The cloud holds so much promise, but it’s also complex. Thus, enterprise organizations considering a move to the cloud face several challenges in doing so. Some may even put off plans to migrate due to the perceived complexities involved. Is the cloud worth pursuing despite the challenges?

What Benefits Does Cloud Computing Offer Organizations?

Cloud computing offers several important benefits to enterprise organizations. For example, according to a blog post on Enterprise CIO Forum, cloud computing makes it easier to equip all employees with the same hardware and software tools. It allows you to expand and contract computing resources based on fluctuations in demand. Cloud computing also facilities collaboration, increases the accessibility of information, enhances security, and can simplify the process of integration after a merger.

Cloud computing is also attractive for its cost model. Rather than investing capital in hardware and software, cloud computing services are typically billed on a per month, per allotment / user basis. In other words, it becomes an operational rather than a capital expense.

Another benefit of the cloud is mobility. For companies with a mobile workforce, the ability to access systems, software, and files on mobile devices can become a competitive advantage — and it can improve the productivity of your mobile workers dramatically.

Today, virtually all IT services and applications can be hosted in the cloud including desktops, servers, storage, networks, enterprise resource management, customer relationship management, inventory management, human resources management, point of sale software, and more.

For all of the benefits of cloud computing, you’d think all organizations would embrace it. Many are, but some are holding back.

Common Challenges in Migrating to the Cloud

For example, according to a recent CDW survey about cloud computing, many IT professionals are holding off on cloud migrations due to the perceived complexity around integrating the cloud with legacy systems. In fact, cloud migrations put a great deal of pressure on IT departments. Though they may want to modernize, it’s not a simple matter of flipping a switch — especially with proprietary legacy systems.

Another concern involves both giving up direct control to the cloud service provider while simultaneously being held responsible for ensuring the reliability and continuity of the service.
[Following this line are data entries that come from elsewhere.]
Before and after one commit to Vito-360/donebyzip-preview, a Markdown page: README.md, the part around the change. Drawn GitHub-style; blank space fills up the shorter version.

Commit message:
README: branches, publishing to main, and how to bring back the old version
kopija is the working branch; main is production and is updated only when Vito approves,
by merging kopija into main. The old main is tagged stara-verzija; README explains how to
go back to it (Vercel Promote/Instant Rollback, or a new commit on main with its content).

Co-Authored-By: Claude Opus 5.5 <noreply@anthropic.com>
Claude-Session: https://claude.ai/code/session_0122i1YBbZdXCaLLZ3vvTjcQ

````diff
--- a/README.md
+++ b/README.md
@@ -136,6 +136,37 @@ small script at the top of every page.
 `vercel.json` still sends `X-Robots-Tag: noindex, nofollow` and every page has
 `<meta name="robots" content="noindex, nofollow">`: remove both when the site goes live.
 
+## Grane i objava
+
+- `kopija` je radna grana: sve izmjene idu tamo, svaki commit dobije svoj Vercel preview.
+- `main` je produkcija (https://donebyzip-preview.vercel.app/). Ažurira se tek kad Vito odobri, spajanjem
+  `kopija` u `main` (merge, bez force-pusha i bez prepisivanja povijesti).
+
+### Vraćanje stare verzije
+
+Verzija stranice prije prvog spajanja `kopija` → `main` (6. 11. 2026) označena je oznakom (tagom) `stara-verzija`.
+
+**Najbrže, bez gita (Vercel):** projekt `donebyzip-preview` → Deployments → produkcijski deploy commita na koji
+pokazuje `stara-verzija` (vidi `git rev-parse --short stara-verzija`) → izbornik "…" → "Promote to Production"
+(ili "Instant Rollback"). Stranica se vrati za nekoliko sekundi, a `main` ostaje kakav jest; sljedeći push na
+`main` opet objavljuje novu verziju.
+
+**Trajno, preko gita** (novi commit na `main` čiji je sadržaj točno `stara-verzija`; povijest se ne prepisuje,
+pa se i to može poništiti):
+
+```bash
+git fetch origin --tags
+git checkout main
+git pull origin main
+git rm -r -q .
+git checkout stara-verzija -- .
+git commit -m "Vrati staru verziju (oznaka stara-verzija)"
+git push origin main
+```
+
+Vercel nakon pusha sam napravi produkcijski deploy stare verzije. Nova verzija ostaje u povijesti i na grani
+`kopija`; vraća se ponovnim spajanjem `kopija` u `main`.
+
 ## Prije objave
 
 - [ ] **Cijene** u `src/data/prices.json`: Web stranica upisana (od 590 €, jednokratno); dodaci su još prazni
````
According to an article on Talkin Cloud, discussing the CDW survey, “More than three-fourths of cloud professionals said at least one of their cloud vendors has failed to meet a service-level agreement (SLA).”

Finally, while many enterprises like the ability to shift costs from capital expenses to operational, predicting the costs of implementing cloud computing can be difficult — with financial models of cloud computing costs being off by as much as 10 percent compared to reality for 53 percent of CDW’s respondents.

While cloud metaphors are plentiful, one cloud provider likened cloud computing to a herd — and it fits:

Today’s enterprise has a decision to make: run with the herd or risk getting left behind? Lagging behind the herd means you’re an easier target for predators. The fact that cloud service providers can more quickly plug security holes, issue software patches, and roll out new features means that those businesses lagging behind in the cloud migration are much easier targets for attackers (Source: Aryaka).

It may be challenging to keep up, but the benefits are worth making the leap. Don’t get left behind!